A movie’s success depends on how protagonists act. The same idea applies to a story; whether a story can attract people’s attention or not all depends on the character. People tell a story with a flat character makes readers easy to lose their attention. The same problem happens to me as well. A flat character is an uncomplicated character who does not have a substantial changes in the story. Compare to the flat character, a more complex character who have a dramatic changes in the story is called round character. Thus, I wanted to figure out how to make a round character by expressing him in a unique point of view.
The short story Araby, which tells a story of a young boy fell in love with a girl who he finally realized he cannot reach, written by James Joyce gives an excellent example on writing characters in a unique way.
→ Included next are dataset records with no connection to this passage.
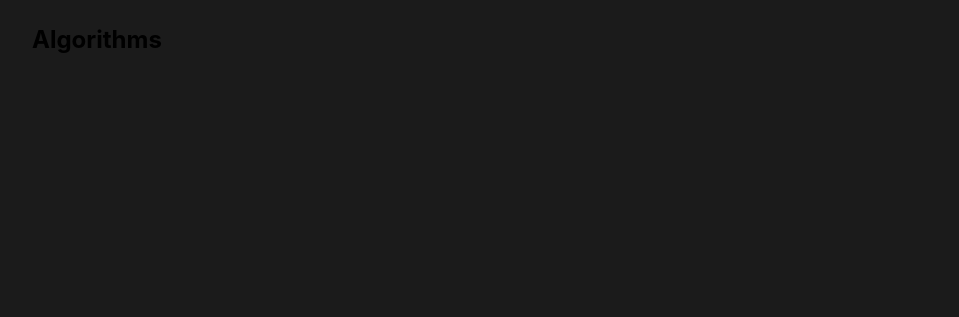
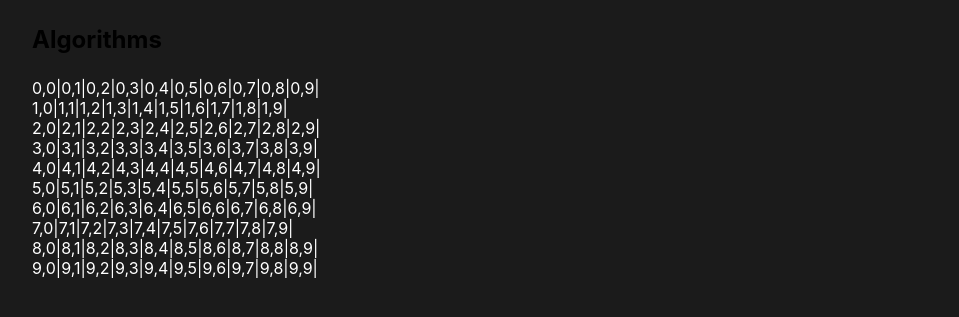
Before and after one commit to Cameronl14320/portal, a Next.js app in the folder portal-client/: page /landing in a window 1280 px wide. Shown: the part 425-742 px from the top of the page, without its empty margins (160-1119 px from the left). Built offline with nearby package versions, Linux system fonts and the light colour scheme.

Commit message:
initial board display

```diff
--- a/portal-client/components/algorithms/algorithms.tsx
+++ b/portal-client/components/algorithms/algorithms.tsx
@@ -5,7 +5,7 @@ export enum algorithms {
     A_STAR_SEARCH = 1
 };
 
-export enum nodeState {
+export enum tile {
     UNSELECTED = 0,
     START = 1,
     FINISH = 2,
@@ -15,7 +15,8 @@ export enum nodeState {
 
 export enum runningState {
     WAITING = 0,
-    RUNNING = 1
+    RUNNING = 1,
+    FINISHED = 2
 };
 
 export type parameters = {
@@ -25,32 +26,86 @@ export type parameters = {
 
 export type state = {
     algorithm: algorithms;
-    start: number | undefined;
-    end: number | undefined;
-    board: nodeState[][];
     running: runningState
 };
 
-export default function Algorithms(props: parameters) {
-    const initBoard: nodeState[][] = [];
-    for (let x = 0; x < props.width; x++) {
-        initBoard.push([]);
-        for (let y = 0; y < props.height; y++) {
-            initBoard[x].push(nodeState.UNSELECTED);
+export type boardState = {
+    start: pair | undefined;
+    end: pair | undefined,
+    board: tile[][]
+}
+
+export type pair = {
+    first: number,
+    second: number
+}
+
+function generateBoard(width: number, height: number): tile[][] {
+    const board: tile[][] = [];
+    for (let x = 0; x < width; x++) {
+        board.push([]);
+        for (let y = 0; y < height; y++) {
+            board[x].push(tile.UNSELECTED);
         }
     }
 
-    const [currentState, setCurrentState] = useState<state>({
-        algorithm: algorithms.DJIKSTRAS,
-        start: undefined,
-        end: undefined,
-        board: initBoard,
-        running: runningState.WAITING
-    });
+    return board;
+}
 
+export default function Algorithms(props: parameters) {
+    const {width, height} = props;
+    const [currentState, setCurrentState] = useState<state | undefined>(undefined);
+    const [currentBoardState, setCurrentBoard] = useState<boardState | undefined>(undefined);
+    const [displayBoard, setDisplayBoard] = useState<any[][] | null>(null);
+
+    useEffect(() => {
+        setCurrentState({
+            algorithm: algorithms.DJIKSTRAS,
+            running: runningState.WAITING
+        });
+        setCurrentBoard({
+            start: undefined,
+            end: undefined,
+            board: generateBoard(width, height)
+        });
+    }, [])
+
+    useEffect(() => {
+        const tempDisplay: any[][] = [];
+        if (currentBoardState?.board) {
+            const currentBoard = currentBoardState.board;
+            currentBoard.forEach((row, rowIndex) => {
+                tempDisplay.push([]);
+                row.forEach((col, colIndex) => {
+                    tempDisplay[rowIndex].push(
+                        <div key={'algorithms-board-' + rowIndex + '-' + colIndex} style={{color: 'white'}}>
+                            {rowIndex},{colIndex}|
+                        </div>
+                    )
+                })
+            });
+            const display: any[] = [];
+            tempDisplay.forEach(row => {
+                display.push(
+                    <div style={{ display: 'flex' }}>
+                        {row}
+                    </div>
+                )
+            })
+            setDisplayBoard(display);
+        }
+    }, [currentBoardState])
+
+    if (!currentState || !currentBoardState) {
+        return (
+            <div>
+                Loading, Loading, Loading
+            </div>
+        );
+    }
     return (
-        <div>
-            Hello
+        <div style={{ display: 'flex', flexDirection: 'column'}}>
+            {displayBoard}
         </div>
-    )
+    );
 }
--- a/portal-client/pages/landing.tsx
+++ b/portal-client/pages/landing.tsx
@@ -7,6 +7,7 @@ import { getData } from './api/art';
 import { useEffect, useState } from 'react';
 import Gallery from '../components/gallery/gallery';
 import { Artwork } from '../data/datatypes';
+import Algorithms from '../components/algorithms/algorithms';
 
 const landingCardStyle = {
     width: '100%'
@@ -71,6 +72,9 @@ export default function Landing(props: any) {
                         Algorithms
                     </div>
                 </div>
+                <Stripe backgroundColor={ globalStyles.shadowDark }>
+                    <Algorithms width={10} height={10}></Algorithms>
+                </Stripe>
             </div>
         </div>
     )
```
James Joyce uses a narrator point of view. How does a narrative point of view make character different? The life of James Joyce gives many insights about using of narrative technique, and the influence of the narrative techniques. In the story Araby, James Joyce uses the first person narrative perspective, and the advantage of first person narration including revealing the changing of the narrator’s mind, and giving implication to readers to make a complex personality of the character. Therefore, through these three points, people can create their ideal characters.
James Joyce was an influential Irish writer in the modernist Avant-grade of early 20th century. He was born in Dublin, a middle-class family. Joyce began to receive his education at Clongowes Wood College; however, after a couple years, his father cannot afford his education fees, so Joyce transferred to the Christian Brothers O’Connell School on North Richmond Street, in Dublin. Araby is one of the short stories from his short-story collection Dubliners which contains five short stories. According to “Turbaned faces going by”: James Joyce and Irish Orientalism, Lynne stated that In order to show more about Irish Orientalism in Joyce’s work, he took a festival of Dublin life which is travelling to bazaars in the city to Araby. Furthermore, according to the book review of Joyce’s Dubliners: Substance, Vision, and Art by Florence L. Walzl, the first three stories of Dublin are written about the stories of his childhood and are interpreted as “initiation tales” a young boy’s illusion has been broken by the evil and corruption of the reality (Par. 4-5). Therefore, from his life we can see that Araby is a story depicts experiences of his childhood as a perspective of a boy just on the edge of adolescence.
Araby tells a story of a young boy who was crushing on his friend, Megan’s sister. He tried so hard to implicate his love to her by following her, watching her from the window. One day, she finally spoke to him and asked him if he would go to the bazaar, Araby, or not because she has to attend the church-sponsored fair. Therefore, In order to satisfy this girl’s...